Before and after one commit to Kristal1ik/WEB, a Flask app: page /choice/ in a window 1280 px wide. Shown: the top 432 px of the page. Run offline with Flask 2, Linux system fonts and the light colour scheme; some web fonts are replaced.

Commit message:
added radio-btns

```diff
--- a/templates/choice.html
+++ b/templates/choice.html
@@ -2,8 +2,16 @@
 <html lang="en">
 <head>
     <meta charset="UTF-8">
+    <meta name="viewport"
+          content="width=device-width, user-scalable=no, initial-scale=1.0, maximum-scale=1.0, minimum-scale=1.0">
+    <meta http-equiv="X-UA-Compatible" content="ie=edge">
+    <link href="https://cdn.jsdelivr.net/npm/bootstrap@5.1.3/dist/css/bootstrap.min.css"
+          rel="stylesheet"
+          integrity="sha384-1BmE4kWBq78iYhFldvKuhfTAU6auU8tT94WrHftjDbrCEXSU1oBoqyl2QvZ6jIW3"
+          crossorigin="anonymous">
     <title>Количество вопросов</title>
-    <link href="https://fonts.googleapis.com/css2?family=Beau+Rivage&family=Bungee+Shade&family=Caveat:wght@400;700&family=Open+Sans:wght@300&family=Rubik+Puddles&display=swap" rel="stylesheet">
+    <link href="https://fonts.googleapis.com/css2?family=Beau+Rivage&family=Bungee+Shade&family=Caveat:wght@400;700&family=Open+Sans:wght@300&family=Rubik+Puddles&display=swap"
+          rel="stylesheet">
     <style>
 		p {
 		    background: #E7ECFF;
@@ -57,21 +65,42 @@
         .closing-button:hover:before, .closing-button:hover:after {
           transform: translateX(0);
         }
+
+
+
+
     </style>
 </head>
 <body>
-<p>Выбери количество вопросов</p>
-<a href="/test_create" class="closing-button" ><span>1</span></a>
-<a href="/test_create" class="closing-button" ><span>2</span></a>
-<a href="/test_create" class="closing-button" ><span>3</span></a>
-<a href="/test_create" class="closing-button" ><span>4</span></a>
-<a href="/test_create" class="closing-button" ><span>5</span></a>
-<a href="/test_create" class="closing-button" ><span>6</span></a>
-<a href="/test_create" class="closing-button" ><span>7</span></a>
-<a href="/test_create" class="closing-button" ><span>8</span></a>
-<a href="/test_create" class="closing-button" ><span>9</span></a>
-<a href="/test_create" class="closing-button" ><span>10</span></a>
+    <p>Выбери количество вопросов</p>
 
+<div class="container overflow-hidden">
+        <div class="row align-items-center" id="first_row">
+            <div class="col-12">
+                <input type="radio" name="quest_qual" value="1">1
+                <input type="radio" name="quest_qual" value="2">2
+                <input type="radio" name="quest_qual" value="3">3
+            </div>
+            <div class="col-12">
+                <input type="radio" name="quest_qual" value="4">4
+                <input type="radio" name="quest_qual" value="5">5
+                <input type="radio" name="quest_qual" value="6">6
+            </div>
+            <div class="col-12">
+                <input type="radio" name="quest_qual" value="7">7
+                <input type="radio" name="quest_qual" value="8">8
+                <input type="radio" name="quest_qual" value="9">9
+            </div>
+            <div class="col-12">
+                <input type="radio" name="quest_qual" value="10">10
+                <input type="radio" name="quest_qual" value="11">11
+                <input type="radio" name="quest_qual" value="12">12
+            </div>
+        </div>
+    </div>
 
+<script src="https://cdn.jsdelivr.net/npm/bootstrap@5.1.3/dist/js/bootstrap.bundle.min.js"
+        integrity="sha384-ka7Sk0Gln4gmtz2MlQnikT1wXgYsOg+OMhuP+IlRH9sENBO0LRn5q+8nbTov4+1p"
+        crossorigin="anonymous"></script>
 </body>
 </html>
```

•••••

TASK REQUIREMENTS >> Copy the data above exactly. Every line must be included.

TASK RESULT >>
Before and after one commit to Kristal1ik/WEB, a Flask app: page /choice/ in a window 1280 px wide. Shown: the top 432 px of the page. Run offline with Flask 2, Linux system fonts and the light colour scheme; some web fonts are replaced.

Commit message:
added radio-btns

```diff
--- a/templates/choice.html
+++ b/templates/choice.html
@@ -2,8 +2,16 @@
 <html lang="en">
 <head>
     <meta charset="UTF-8">
+    <meta name="viewport"
+          content="width=device-width, user-scalable=no, initial-scale=1.0, maximum-scale=1.0, minimum-scale=1.0">
+    <meta http-equiv="X-UA-Compatible" content="ie=edge">
+    <link href="https://cdn.jsdelivr.net/npm/bootstrap@5.1.3/dist/css/bootstrap.min.css"
+          rel="stylesheet"
+          integrity="sha384-1BmE4kWBq78iYhFldvKuhfTAU6auU8tT94WrHftjDbrCEXSU1oBoqyl2QvZ6jIW3"
+          crossorigin="anonymous">
     <title>Количество вопросов</title>
-    <link href="https://fonts.googleapis.com/css2?family=Beau+Rivage&family=Bungee+Shade&family=Caveat:wght@400;700&family=Open+Sans:wght@300&family=Rubik+Puddles&display=swap" rel="stylesheet">
+    <link href="https://fonts.googleapis.com/css2?family=Beau+Rivage&family=Bungee+Shade&family=Caveat:wght@400;700&family=Open+Sans:wght@300&family=Rubik+Puddles&display=swap"
+          rel="stylesheet">
     <style>
 		p {
 		    background: #E7ECFF;
@@ -57,21 +65,42 @@
         .closing-button:hover:before, .closing-button:hover:after {
           transform: translateX(0);
         }
+
+
+
+
     </style>
 </head>
 <body>
-<p>Выбери количество вопросов</p>
-<a href="/test_create" class="closing-button" ><span>1</span></a>
-<a href="/test_create" class="closing-button" ><span>2</span></a>
-<a href="/test_create" class="closing-button" ><span>3</span></a>
-<a href="/test_create" class="closing-button" ><span>4</span></a>
-<a href="/test_create" class="closing-button" ><span>5</span></a>
-<a href="/test_create" class="closing-button" ><span>6</span></a>
-<a href="/test_create" class="closing-button" ><span>7</span></a>
-<a href="/test_create" class="closing-button" ><span>8</span></a>
-<a href="/test_create" class="closing-button" ><span>9</span></a>
-<a href="/test_create" class="closing-button" ><span>10</span></a>
+    <p>Выбери количество вопросов</p>
 
+<div class="container overflow-hidden">
+        <div class="row align-items-center" id="first_row">
+            <div class="col-12">
+                <input type="radio" name="quest_qual" value="1">1
+                <input type="radio" name="quest_qual" value="2">2
+                <input type="radio" name="quest_qual" value="3">3
+            </div>
+            <div class="col-12">
+                <input type="radio" name="quest_qual" value="4">4
+                <input type="radio" name="quest_qual" value="5">5
+                <input type="radio" name="quest_qual" value="6">6
+            </div>
+            <div class="col-12">
+                <input type="radio" name="quest_qual" value="7">7
+                <input type="radio" name="quest_qual" value="8">8
+                <input type="radio" name="quest_qual" value="9">9
+            </div>
+            <div class="col-12">
+                <input type="radio" name="quest_qual" value="10">10
+                <input type="radio" name="quest_qual" value="11">11
+                <input type="radio" name="quest_qual" value="12">12
+            </div>
+        </div>
+    </div>
 
+<script src="https://cdn.jsdelivr.net/npm/bootstrap@5.1.3/dist/js/bootstrap.bundle.min.js"
+        integrity="sha384-ka7Sk0Gln4gmtz2MlQnikT1wXgYsOg+OMhuP+IlRH9sENBO0LRn5q+8nbTov4+1p"
+        crossorigin="anonymous"></script>
 </body>
 </html>
```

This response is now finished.